which include arts and crafts, athletics, games, singing, dancing, photography, music, dramatics,
and discussion forums. Physical education activities play an important role in many of these
centers where they have gymnasiums, playgrounds, summer camps, swimming pools, and garne
rooms. Physical activity directors and staff occupy prominent positions in many of these social
enterprises. Physical activity offers participants the opportunity for self-expression and may help
them gain a better outlook on life in the midst of poverty and poor living conditions.

ARMED FORCES ORGANIZATIONS


The Army, Navy, Marines, Coast Guard, National Guard, and Air Force have extensive physical
activity programs that aid in keeping service personnel in good mental and physical condition.
Furthermore, the United Service Organizations (USO), an appendage tothese various branches of
the armed forces, also utilize such programs of activity. U.S. service organization consist of
agencies such as the YMCA, YWCA, Travelers' Aid, Salvation Army, Catholic Charities
Organization, Jewish Welfare Board, and Camp
Shows, Inc.
The armed forces utilize thousands of acres of land, hundreds of gymnasiums, and other buildings,
hundreds of swimming pools, and thousands of qualified persons in physical education to organize
and administer physical training programs. These programs are designed to keep military forces
in good physical and mental condition at all times, to develop skills so that officers and recruits
will have the foundational equipment to spend leisure hours in a worth while manner, and to help
build morale through a broad sports program.
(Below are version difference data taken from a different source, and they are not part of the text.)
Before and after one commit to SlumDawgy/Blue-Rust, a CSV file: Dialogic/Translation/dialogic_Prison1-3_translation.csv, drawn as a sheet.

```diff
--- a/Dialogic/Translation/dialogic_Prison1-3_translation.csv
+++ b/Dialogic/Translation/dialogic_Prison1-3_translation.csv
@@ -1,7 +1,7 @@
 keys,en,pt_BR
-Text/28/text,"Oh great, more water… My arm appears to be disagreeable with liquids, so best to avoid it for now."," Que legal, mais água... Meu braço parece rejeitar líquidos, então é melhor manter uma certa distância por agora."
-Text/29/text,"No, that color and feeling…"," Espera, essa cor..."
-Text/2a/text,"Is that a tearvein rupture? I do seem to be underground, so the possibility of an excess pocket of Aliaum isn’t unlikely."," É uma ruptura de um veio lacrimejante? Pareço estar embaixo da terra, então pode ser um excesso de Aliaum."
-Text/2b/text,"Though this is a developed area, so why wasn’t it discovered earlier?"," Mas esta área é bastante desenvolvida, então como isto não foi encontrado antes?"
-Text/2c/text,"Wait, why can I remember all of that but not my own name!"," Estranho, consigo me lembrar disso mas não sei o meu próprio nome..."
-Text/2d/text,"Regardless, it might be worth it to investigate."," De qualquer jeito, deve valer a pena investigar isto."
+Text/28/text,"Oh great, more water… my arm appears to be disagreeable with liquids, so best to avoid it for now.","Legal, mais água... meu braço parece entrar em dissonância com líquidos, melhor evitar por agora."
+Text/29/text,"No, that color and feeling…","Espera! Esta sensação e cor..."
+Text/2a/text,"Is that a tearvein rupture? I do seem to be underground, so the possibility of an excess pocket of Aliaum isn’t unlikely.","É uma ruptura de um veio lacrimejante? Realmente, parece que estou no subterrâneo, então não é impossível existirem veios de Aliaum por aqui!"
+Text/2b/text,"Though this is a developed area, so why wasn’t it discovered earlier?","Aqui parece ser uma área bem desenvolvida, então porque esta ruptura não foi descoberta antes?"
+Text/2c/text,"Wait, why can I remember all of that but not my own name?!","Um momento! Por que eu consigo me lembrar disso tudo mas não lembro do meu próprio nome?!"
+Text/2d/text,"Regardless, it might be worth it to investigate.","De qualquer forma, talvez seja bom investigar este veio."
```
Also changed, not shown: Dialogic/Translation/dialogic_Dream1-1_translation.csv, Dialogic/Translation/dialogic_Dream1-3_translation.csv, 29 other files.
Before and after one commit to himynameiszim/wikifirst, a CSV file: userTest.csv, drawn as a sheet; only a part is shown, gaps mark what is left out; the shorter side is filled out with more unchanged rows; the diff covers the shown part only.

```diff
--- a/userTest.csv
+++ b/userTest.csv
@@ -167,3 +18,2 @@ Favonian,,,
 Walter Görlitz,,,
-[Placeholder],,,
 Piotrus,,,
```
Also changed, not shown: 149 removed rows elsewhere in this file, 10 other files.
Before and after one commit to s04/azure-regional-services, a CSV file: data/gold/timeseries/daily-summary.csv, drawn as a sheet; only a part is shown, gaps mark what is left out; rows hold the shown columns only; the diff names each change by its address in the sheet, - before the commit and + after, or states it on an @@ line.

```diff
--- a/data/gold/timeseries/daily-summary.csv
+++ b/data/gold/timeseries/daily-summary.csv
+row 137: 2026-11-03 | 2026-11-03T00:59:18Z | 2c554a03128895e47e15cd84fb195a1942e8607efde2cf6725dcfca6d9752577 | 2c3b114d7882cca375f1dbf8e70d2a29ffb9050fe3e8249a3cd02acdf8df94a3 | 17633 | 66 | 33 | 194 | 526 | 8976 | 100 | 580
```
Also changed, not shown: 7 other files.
The armed forces have long known that a strong
United States means a healthy and physically fit United States.

YOUTH ORGANIZATIONS
The Young Men's Hebrew Association (YMHA), Young Women's Hebrew Association (YWHA),
YMCA, YWCA, service organizations serve the people of various communities where they have
been established, both the young and adult population. Religious training was the main purpose
for forming many of these organizations. However, physical activities arc now an important part
of their programs. Classes in various physical activities; athletic leagues and contests for industries,
churches, young people 's groups, and boys' and girls' groups; and camping programs are a few of
the activities organized and administered by these voluntary agencies. The cost of financing such
organizations is usually met through membership dues, community fund raising drives, and
contributions of private individuals.
These organizations are designed to improve society physically, morally, mentally, and spiritually
through their programs of physical activity. An example of the extent to which these organizations
render services in this country and throughout the world can be seen in the YMCA. There are more
than 1,800 YMCAS in the United States and 120 in Canada, and the YMCA operates in more than
seventy countries. There are more than 7.5 million members in the YMCA and over 2 million
members in the YWCA. Approxi- mately 1,500 physical educators are employed by YMCAS in
the United States.
Usually these agencies have directors for the physical activities who have received specialized
training in their field. Many organizations have complete staffs of trained physical education
personnel who aid in the organization and administration of the programs. A typical physical
activity schedule of a YMCA is shown in Table 17-2.
There are many clubs and organizations for boys and girls that provide a setting for physical
education activities. Some organizations that fall in this group are the Boy Scouts, Boys' Brigades
of America, Girl Scouts, Campfire Girls, Big Brother and Big Sister Foundations, 4-H Clubs, Boys'
Clubs of America, Giris' Clubs of America, Roy Rangers of America, Hi-Y, Y-Teens, Red Shield
Clubs, Future Farmers of America, and Pioneer Youth of America. Some of these organizations
are international as well as national in scope. The extent of their membership is great. For example,
the Boys' Clubs of America have about 1,000 clubs, with over I million boys as members. Girls'
Clubs of America have more than 200,000 members. The Girl Scouts have about 536,000 adult
members and nearly 3 million girl members. In addition, girl scouting in the United States is
affiliated with the World Association of